Collection entries

* * * *

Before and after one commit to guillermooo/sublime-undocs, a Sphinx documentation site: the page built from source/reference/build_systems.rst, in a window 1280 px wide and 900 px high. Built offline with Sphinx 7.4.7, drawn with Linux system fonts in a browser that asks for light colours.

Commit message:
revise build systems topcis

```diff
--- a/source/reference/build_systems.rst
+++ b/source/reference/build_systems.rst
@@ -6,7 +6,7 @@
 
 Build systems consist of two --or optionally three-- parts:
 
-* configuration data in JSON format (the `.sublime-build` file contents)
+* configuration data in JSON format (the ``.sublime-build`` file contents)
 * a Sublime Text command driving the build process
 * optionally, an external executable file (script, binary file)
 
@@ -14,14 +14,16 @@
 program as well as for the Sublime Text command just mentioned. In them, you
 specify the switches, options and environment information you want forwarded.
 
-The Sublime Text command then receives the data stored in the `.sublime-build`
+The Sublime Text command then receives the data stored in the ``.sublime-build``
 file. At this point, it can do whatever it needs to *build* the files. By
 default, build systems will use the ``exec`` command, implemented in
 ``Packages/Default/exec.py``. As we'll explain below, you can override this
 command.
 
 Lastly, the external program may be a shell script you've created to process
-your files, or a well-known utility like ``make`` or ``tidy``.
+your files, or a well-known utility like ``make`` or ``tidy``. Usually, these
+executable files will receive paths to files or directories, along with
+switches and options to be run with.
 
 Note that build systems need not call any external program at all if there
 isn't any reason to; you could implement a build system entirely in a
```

* * * *

Gather each line from the entries above that includes the word "data".

**RESPONSE**
-* configuration data in JSON format (the `.sublime-build` file contents)
+* configuration data in JSON format (the ``.sublime-build`` file contents)
-The Sublime Text command then receives the data stored in the `.sublime-build`
+The Sublime Text command then receives the data stored in the ``.sublime-build``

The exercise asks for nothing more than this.